It’s not the first time Linton has come under fire on social media. After self-publishing a book in 2016 on a year abroad in Zambia, Linton was sharply criticized for the book’s inaccuracies and misleading description of the political climate, with the Washington Post slamming its “white savior” narrative. She described herself as a “skinny white muzungu with long angel hair.”
A description of the book on Amazon calls it an “inspiring memoir of an intrepid teenager who abandoned her privileged life in Scotland to travel to Zambia as a gap year student where she found herself inadvertently caught up in the fringe of the Congolese War.”
Linton pulled the book from Amazon a few months later and issued an apology on a now-private Twitter account.
The Telegraph, which published an article excerpt of the book, said in a statement that Linton’s work “mistakenly implied that the conflicts in Congo and Rwanda had spilled over into Zambia, that Zambia was a war-torn country in 1999 and that armed rebels had crossed Lake Tanganyika to Zambia that year. Other claims of inaccuracy were also made.”
Linton is no stranger to the luxurious lifestyle.
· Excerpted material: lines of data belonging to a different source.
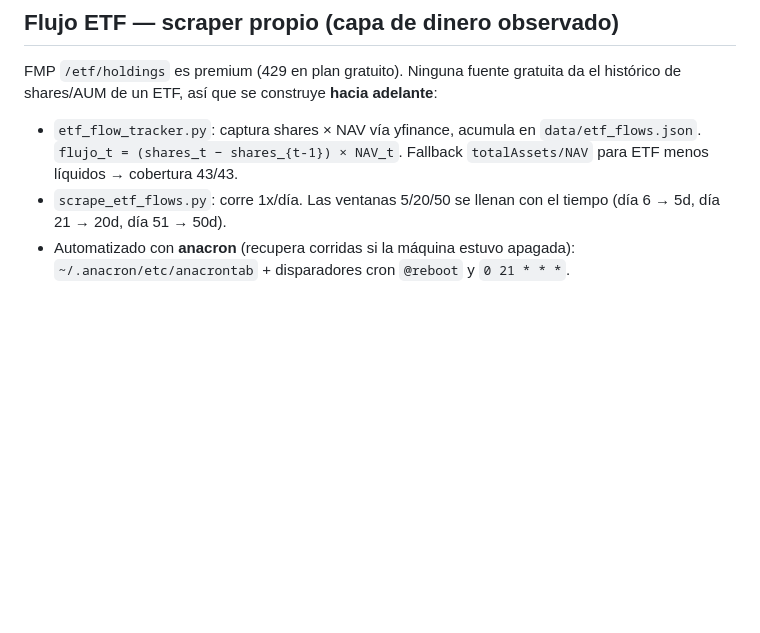
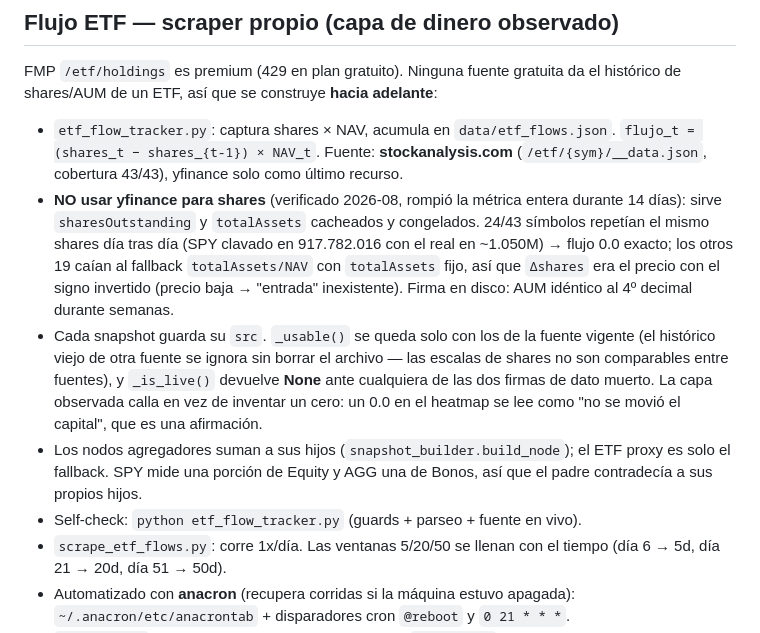
Before and after one commit to leabergero/global-capital-flows-map, a Markdown page: CLAUDE.md, the part around one of its changes. Drawn GitHub-style; blank space fills up the shorter version.

Commit message:
Documentar la fuente de flujo ETF y por qué yfinance no sirve
Co-Authored-By: Claude Opus 5 <noreply@anthropic.com>

```diff
--- a/CLAUDE.md
+++ b/CLAUDE.md
@@ -170,9 +170,27 @@ constante, actualizada por eventos reales de mercado en vez de por tiempo:
 FMP `/etf/holdings` es premium (429 en plan gratuito). Ninguna fuente gratuita da
 el histórico de shares/AUM de un ETF, así que se construye **hacia adelante**:
 
-- `etf_flow_tracker.py`: captura shares × NAV vía yfinance, acumula en
+- `etf_flow_tracker.py`: captura shares × NAV, acumula en
   `data/etf_flows.json`. `flujo_t = (shares_t − shares_{t-1}) × NAV_t`.
-  Fallback `totalAssets/NAV` para ETF menos líquidos → cobertura 43/43.
+  Fuente: **stockanalysis.com** (`/etf/{sym}/__data.json`, cobertura 43/43),
+  yfinance solo como último recurso.
+- **NO usar yfinance para shares** (verificado 2026-08, rompió la métrica
+  entera durante 14 días): sirve `sharesOutstanding` y `totalAssets`
+  cacheados y congelados. 24/43 símbolos repetían el mismo shares día tras
+  día (SPY clavado en 917.782.016 con el real en ~1.050M) → flujo 0.0 exacto;
+  los otros 19 caían al fallback `totalAssets/NAV` con `totalAssets` fijo, así
+  que `Δshares` era el precio con el signo invertido (precio baja → "entrada"
+  inexistente). Firma en disco: AUM idéntico al 4º decimal durante semanas.
+- Cada snapshot guarda su `src`. `_usable()` se queda solo con los de la
+  fuente vigente (el histórico viejo de otra fuente se ignora sin borrar el
+  archivo — las escalas de shares no son comparables entre fuentes), y
+  `_is_live()` devuelve **None** ante cualquiera de las dos firmas de dato
+  muerto. La capa observada calla en vez de inventar un cero: un 0.0 en el
+  heatmap se lee como "no se movió el capital", que es una afirmación.
+- Los nodos agregadores suman a sus hijos (`snapshot_builder.build_node`); el
+  ETF proxy es solo el fallback. SPY mide una porción de Equity y AGG una de
+  Bonos, así que el padre contradecía a sus propios hijos.
+- Self-check: `python etf_flow_tracker.py` (guards + parseo + fuente en vivo).
 - `scrape_etf_flows.py`: corre 1x/día. Las ventanas 5/20/50 se llenan con el
   tiempo (día 6 → 5d, día 21 → 20d, día 51 → 50d).
 - Automatizado con **anacron** (recupera corridas si la máquina estuvo apagada):
```
Also changed, not shown: other parts of CLAUDE.md (+1 -1 lines).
She grew up spending weekends at her family’s castle, which she used as the backdrop in a 2015 horror film.
“I spent the weekends at Melville Castle. It was an idyllic childhood spent mostly outdoors with all the animals. My siblings and I zoomed around on little motorbikes, kayaked, and fished,” she told Daily Record at the time.
In June, Linton did an interview with Town & Country magazine for an online story about the diamonds she would wear to her lavish June wedding to Mnuchin.
She discussed a pair of her earrings, saying, “These date back to the 1920s. They’re starburst and reminiscent of Old Hollywood glamour. I love to think about who wore them over the generations… I can imagine them on Eva Marie Saint, or Ava Gardner, or Lauren Bacall. Where did they go from there? What did they signify to the women who wore them before me? Who will own them in the future? You never really own a diamond. You just get to keep it for a while before it begins a new journey with someone else.”
Linton married Mnuchin in a Washington, D.C., ceremony that was attended by the President and First Lady Melania Trump and officiated by Vice President Mike Pence. During the reception, guests were treated to a private ballet performance and bagpipers. The couple lives in a multimillion-dollar mansion in the Massachusetts Avenue neighborhood of Washington.
Her film credits include parts in “Lions for Lambs,” “Intruder” and “Rules Don’t Apply.” A graduate of Pepperdine University, Linton also has a law degree from University of West Los Angeles.